Trout Fishing photo

Step 1: When you pick up your ring prior to your wedding and it’s slightly large, don’t say anything. Keep quiet and convince yourself that it’ll be okay and you’ll be very careful.

Step 2: Fish with ring on for 7 months without losing it. This builds even more confidence that the band will stay put and there’s no need to resize.

Step 3: Trip in a knee-deep fast riffle on the smallmouth river when you step off the bank and fall forward. Put your hands out to brace yourself. Continue fishing for 40 minutes, then notice your ring is gone.

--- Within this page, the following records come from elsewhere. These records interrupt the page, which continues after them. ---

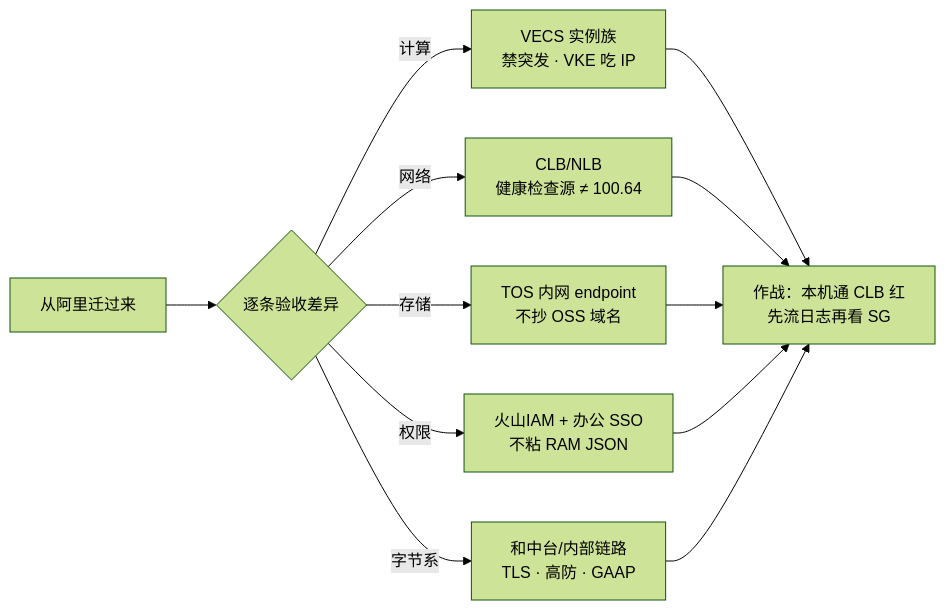
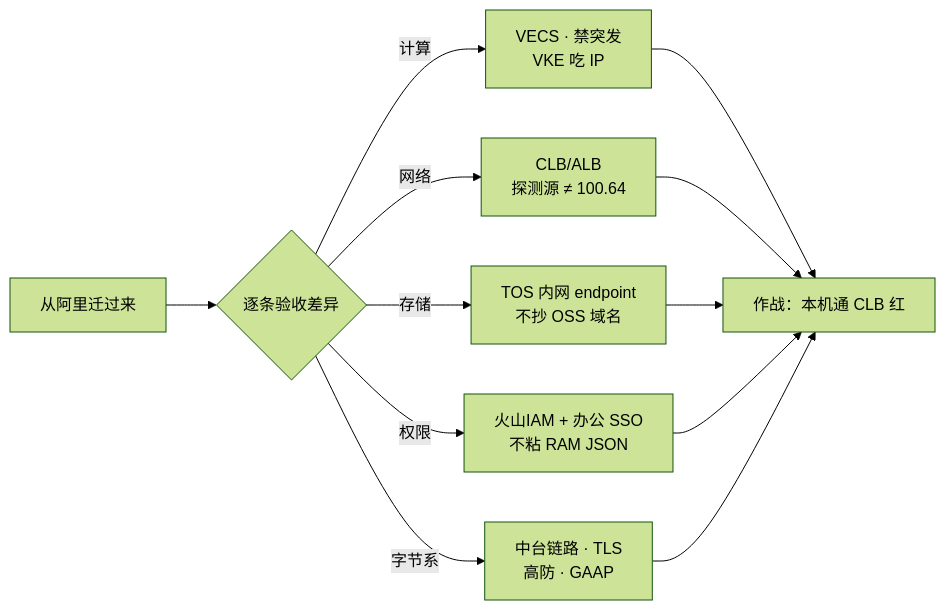
The first of 5 diagrams in 06-云平台/08-火山引擎生产/知识点.md (ml-cuizijun/LearnToLilith), drawn with Mermaid (forest theme) before and after one commit. The commit also changed other lines of this file and 178 other files, not shown here.

````diff
--- a/06-云平台/08-火山引擎生产/知识点.md
+++ b/06-云平台/08-火山引擎生产/知识点.md
@@ -25,14 +16,14 @@
 ```mermaid
 flowchart LR
     MIG["从阿里迁过来"] --> CHK{"逐条验收差异"}
-    CHK -->|计算| VEC["VECS 实例族<br/>禁突发 · VKE 吃 IP"]
-    CHK -->|网络| NET["CLB/NLB<br/>健康检查源 ≠ 100.64"]
+    CHK -->|计算| VEC["VECS · 禁突发<br/>VKE 吃 IP"]
+    CHK -->|网络| NET["CLB/ALB<br/>探测源 ≠ 100.64"]
     CHK -->|存储| TOS["TOS 内网 endpoint<br/>不抄 OSS 域名"]
     CHK -->|权限| IAM["火山IAM + 办公 SSO<br/>不粘 RAM JSON"]
-    CHK -->|字节系| BYT["和中台/内部链路<br/>TLS · 高防 · GAAP"]
-    VEC --> OPS["作战：本机通 CLB 红<br/>先流日志再看 SG"]
+    CHK -->|字节系| BYT["中台链路 · TLS<br/>高防 · GAAP"]
+    VEC --> OPS["作战：本机通 CLB 红"]
     NET --> OPS
     TOS --> OPS
     IAM --> OPS
     BYT --> OPS
 ```
````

Step 4: Spend an hour trying to scan the bottom in said riffle in an attempt to spot the ring among pebbles, rocks, and gravel. Give up when you realize the ring could be a half-mile downstream by now. (Crying optional)

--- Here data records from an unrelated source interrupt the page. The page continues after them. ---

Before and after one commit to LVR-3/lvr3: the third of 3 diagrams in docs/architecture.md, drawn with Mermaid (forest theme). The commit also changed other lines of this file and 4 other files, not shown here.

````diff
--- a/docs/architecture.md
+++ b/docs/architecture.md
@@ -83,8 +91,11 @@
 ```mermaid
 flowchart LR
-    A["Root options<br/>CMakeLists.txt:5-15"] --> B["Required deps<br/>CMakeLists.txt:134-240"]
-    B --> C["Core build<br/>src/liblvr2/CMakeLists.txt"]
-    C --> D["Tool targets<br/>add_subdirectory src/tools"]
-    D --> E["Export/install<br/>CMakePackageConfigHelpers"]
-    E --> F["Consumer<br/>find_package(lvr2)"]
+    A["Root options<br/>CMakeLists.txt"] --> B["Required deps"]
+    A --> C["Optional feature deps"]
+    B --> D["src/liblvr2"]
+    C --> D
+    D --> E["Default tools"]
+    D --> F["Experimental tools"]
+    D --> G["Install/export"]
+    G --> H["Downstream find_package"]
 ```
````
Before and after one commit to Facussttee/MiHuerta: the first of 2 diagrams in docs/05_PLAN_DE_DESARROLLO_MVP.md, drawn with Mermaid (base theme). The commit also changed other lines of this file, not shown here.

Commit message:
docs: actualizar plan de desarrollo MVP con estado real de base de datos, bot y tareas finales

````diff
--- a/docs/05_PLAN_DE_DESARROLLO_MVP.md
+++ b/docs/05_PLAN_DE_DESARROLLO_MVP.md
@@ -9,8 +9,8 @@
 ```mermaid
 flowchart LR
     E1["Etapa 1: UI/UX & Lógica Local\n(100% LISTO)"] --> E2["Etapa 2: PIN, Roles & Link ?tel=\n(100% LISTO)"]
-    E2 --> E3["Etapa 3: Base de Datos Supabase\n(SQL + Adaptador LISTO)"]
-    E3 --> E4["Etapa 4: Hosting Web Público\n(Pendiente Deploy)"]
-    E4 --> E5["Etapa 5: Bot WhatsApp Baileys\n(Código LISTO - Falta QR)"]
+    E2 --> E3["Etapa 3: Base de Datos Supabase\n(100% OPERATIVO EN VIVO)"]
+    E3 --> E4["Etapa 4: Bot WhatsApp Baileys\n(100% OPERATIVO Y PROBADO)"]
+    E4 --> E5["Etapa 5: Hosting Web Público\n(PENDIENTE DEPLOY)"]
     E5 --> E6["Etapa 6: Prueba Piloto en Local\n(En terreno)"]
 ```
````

Step 5: Become completely distraught. Not only have you lost your wedding ring, but you have to explain to your wife that you’ve lost your wedding ring. (Note: side effects of this step include loss of A-game, severe lack of fishing concentration, and innumerable missed strikes.)

Step 6: Five hours later, just for the hell of it, return to riffle and look again before departure. The sun should be higher by now, maybe the water’s a little cleaner, the silt probably settled. Somehow, some way, spot the glint from your ring that is resting peacefully among the rocks. (Note: This step doesn’t typically work out. If you can’t complete this step, see Step 5.)

Step 7: Kiss your ring (see photo), thank your lucky stars, and have ring resized.

In closing, I’d like to thank Costa sunglasses and their fine polarized lenses, without which I might be in divorce court right now. And for those not yet wed, when you get your ring, I’ve been told you should have to rock it three times over your knuckle to get it off. Anyone else lived through a similar traumatic experience? – JC